Requirement:
Show me each line of the listing below where the word "React" appears.

Input data:
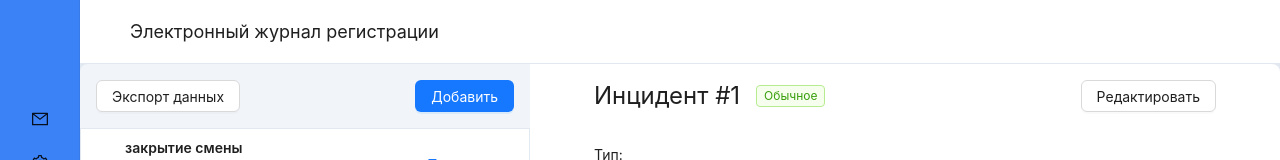
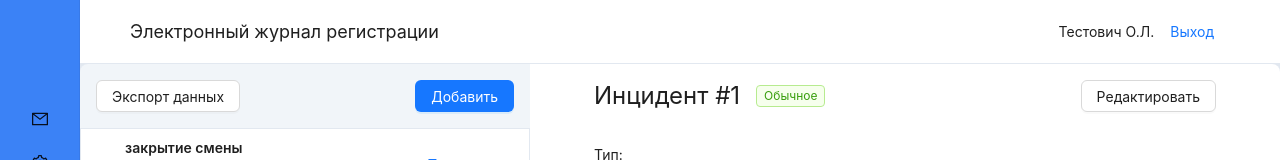
Before and after one commit to EDRO-Technologies/Digital-Challenge_Fazbear.JS, a Next.js app in the folder client-app/: page /events in a window 1280 px wide. Shown: the top 160 px of the page. Built offline with nearby package versions, Linux system fonts and the light colour scheme.

Commit message:
[~] fix basic layout

```diff
--- a/client-app/src/app/events/page.tsx
+++ b/client-app/src/app/events/page.tsx
@@ -5,6 +5,7 @@ import { App, Avatar, Button, Divider, List, Select, Tag, Tooltip, Input, Modal
 import TextArea from "antd/es/input/TextArea";
 import EventRecord from "@/components/EventRecord/EventRecord";
 import cl from "./events.module.css"
+import BasicLayout from "@/components/BasicLayout";
 
 const Labeled: React.FC<{ children: any; label: string }> = (props) => {
   return (
@@ -87,6 +88,7 @@ const Home: React.FC = () => {
   ]
 
   return (
+    <BasicLayout>
     <div className="overflow-auto flex flex-row h-full w-full bg-slate-200 rounded-lg">
       <Modal title="Заполнение формы" open={open} onOk={handleOk} confirmLoading={confirmLoading} onCancel={(handleCancel)}>
         <div  className="flex flex-col gap-3">
@@ -188,6 +190,7 @@ const Home: React.FC = () => {
         </div>
       </div>
     </div>
+    </BasicLayout>
   );
 };
 
--- a/client-app/src/app/layout.tsx
+++ b/client-app/src/app/layout.tsx
@@ -15,25 +15,17 @@ export const metadata: Metadata = {
   description: "Generated by create next app",
 };
 
-export default function RootLayout({children,}:{children: React.ReactNode;}){
+export default function RootLayout({
+  children,
+}: {
+  children: React.ReactNode;
+}) {
   return (
     <html lang="en">
       <body className={inter.className}>
         <App className="w-full h-full flex flex-row">
           <StyledComponentsRegistry>
-            <ConfigProvider>
-              <Layout>
-                <AppMenu />
-                <Layout className="bg-slate-200">
-                  <Header className="text-lg flex items-center bg-white border-b border-solid border-slate-200">
-                    Электронный журнал регистрации
-                  </Header>
-                  <Content className="min-h-[280px] rounded-lg">
-                    {children}
-                  </Content>
-                </Layout>
-              </Layout>
-            </ConfigProvider>
+            <ConfigProvider>{children}</ConfigProvider>
           </StyledComponentsRegistry>
         </App>
       </body>
```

Result of this task:
 const Labeled: React.FC<{ children: any; label: string }> = (props) => {
@@ -87,6 +88,7 @@ const Home: React.FC = () => {
@@ -188,6 +190,7 @@ const Home: React.FC = () => {
-export default function RootLayout({children,}:{children: React.ReactNode;}){
+  children: React.ReactNode;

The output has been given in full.